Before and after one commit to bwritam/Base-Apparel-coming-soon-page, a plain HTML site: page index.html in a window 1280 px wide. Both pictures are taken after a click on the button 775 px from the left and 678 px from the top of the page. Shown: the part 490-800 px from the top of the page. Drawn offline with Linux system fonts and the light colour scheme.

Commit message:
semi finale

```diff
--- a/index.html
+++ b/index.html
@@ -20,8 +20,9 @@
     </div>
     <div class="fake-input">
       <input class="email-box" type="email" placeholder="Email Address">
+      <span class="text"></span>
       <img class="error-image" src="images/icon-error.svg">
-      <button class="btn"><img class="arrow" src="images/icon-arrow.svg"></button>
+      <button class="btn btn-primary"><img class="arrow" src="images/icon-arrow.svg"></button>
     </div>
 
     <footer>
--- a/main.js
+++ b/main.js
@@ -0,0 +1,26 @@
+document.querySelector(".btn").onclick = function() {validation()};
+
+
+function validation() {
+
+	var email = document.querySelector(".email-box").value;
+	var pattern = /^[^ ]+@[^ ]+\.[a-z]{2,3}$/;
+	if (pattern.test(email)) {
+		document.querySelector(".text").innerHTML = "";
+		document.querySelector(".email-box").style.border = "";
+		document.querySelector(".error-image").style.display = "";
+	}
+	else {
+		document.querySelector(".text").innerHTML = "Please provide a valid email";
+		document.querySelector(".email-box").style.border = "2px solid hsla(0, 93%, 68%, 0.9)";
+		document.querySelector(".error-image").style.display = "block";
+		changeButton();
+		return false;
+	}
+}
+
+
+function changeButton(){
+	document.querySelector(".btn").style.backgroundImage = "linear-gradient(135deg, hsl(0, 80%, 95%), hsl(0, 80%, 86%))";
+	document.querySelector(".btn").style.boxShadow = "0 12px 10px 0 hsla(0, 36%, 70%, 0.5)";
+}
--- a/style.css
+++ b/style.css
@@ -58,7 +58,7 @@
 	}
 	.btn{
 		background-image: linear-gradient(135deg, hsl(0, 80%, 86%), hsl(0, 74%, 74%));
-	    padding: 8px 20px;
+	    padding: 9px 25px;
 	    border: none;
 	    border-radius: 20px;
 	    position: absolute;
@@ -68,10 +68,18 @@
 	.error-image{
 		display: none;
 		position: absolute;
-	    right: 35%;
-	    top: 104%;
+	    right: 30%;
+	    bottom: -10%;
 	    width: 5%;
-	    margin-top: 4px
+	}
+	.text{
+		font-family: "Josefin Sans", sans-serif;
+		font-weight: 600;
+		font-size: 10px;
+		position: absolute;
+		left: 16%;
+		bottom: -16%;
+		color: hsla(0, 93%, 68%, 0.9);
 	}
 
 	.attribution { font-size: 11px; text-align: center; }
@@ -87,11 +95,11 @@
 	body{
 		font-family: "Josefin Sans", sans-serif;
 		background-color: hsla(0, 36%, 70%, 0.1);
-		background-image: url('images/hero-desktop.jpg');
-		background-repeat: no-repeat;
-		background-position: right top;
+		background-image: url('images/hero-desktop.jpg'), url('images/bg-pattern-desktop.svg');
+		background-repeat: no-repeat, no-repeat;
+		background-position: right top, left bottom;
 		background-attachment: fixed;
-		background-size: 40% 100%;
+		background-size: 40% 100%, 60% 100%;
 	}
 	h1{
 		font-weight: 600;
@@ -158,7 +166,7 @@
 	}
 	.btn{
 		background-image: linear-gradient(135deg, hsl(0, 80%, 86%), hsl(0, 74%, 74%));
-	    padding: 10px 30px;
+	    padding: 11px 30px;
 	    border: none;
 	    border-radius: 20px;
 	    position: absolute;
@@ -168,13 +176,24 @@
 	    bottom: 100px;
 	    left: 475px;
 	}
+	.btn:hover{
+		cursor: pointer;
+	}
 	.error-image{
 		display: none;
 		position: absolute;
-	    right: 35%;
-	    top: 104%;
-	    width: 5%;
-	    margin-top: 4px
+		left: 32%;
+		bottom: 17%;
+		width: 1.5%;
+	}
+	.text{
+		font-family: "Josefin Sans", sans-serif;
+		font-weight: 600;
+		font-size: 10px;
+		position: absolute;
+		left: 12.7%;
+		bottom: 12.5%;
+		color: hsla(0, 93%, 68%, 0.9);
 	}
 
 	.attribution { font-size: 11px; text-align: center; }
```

**Problem requirements**
Search the data for the string "icon" and copy each line where it appears.

**Reply to the task**
       <img class="error-image" src="images/icon-error.svg">
-      <button class="btn"><img class="arrow" src="images/icon-arrow.svg"></button>
+      <button class="btn btn-primary"><img class="arrow" src="images/icon-arrow.svg"></button>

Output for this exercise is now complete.